Please state how many lines of the material contain "export", giving nothing but the number.

╔══

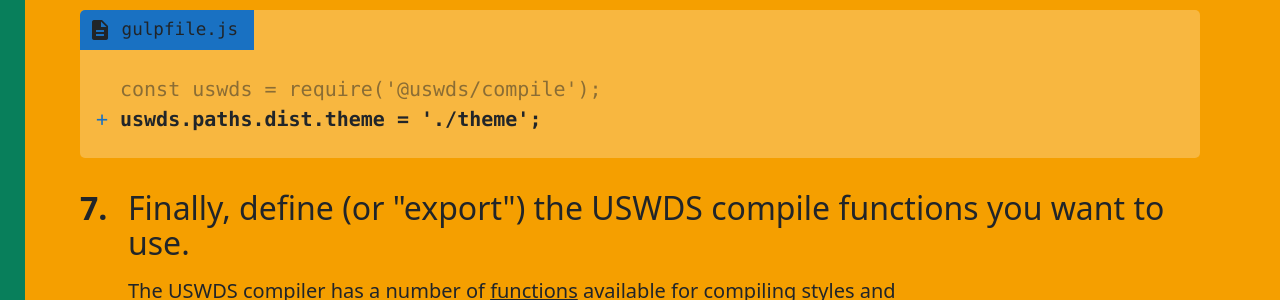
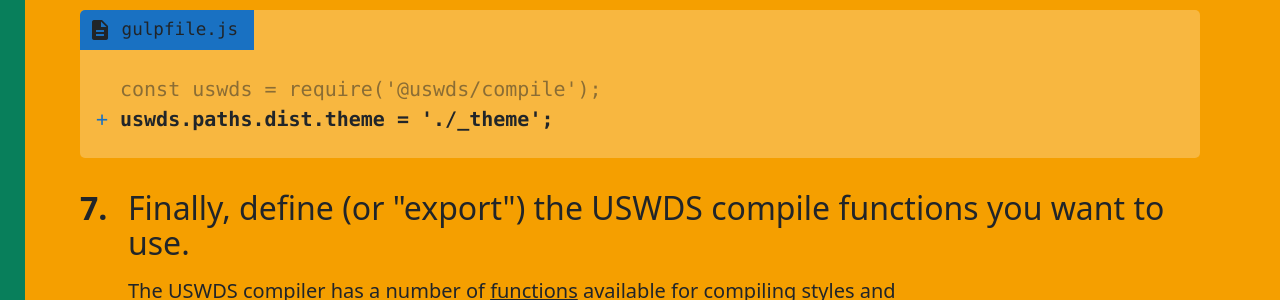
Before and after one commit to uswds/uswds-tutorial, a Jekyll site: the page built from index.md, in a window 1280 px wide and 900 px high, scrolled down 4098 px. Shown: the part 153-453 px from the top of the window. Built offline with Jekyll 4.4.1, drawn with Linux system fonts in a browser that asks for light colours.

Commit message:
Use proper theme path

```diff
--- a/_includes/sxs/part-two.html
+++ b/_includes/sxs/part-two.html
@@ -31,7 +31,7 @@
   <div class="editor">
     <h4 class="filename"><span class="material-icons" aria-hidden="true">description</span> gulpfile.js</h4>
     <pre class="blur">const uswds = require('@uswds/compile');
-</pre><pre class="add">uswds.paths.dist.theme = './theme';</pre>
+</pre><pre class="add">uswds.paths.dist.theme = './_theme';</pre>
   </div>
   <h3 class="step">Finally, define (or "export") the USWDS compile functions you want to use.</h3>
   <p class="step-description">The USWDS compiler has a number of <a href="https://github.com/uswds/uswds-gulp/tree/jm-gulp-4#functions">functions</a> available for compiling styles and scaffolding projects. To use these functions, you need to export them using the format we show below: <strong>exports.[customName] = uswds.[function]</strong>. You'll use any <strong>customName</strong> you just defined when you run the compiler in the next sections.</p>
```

╚══
╔══

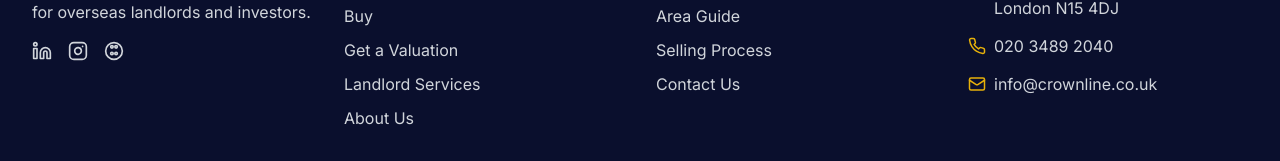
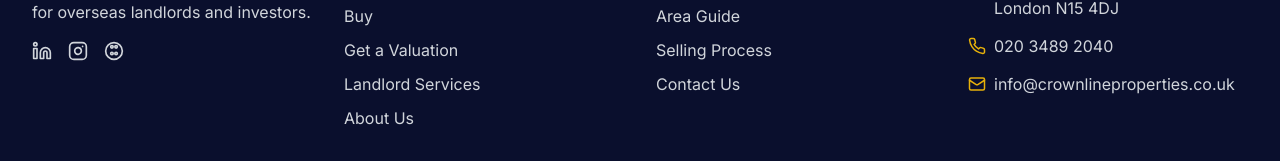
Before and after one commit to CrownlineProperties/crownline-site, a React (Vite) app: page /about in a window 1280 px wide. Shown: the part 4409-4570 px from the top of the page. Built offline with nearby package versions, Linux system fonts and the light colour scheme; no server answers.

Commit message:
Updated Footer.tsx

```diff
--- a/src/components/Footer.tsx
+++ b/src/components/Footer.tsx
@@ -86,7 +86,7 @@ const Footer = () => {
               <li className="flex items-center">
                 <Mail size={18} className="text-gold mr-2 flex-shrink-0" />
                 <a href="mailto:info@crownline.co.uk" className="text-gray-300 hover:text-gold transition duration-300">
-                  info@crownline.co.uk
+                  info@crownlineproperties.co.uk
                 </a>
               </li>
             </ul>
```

╚══

RESPONSE BELOW >> 2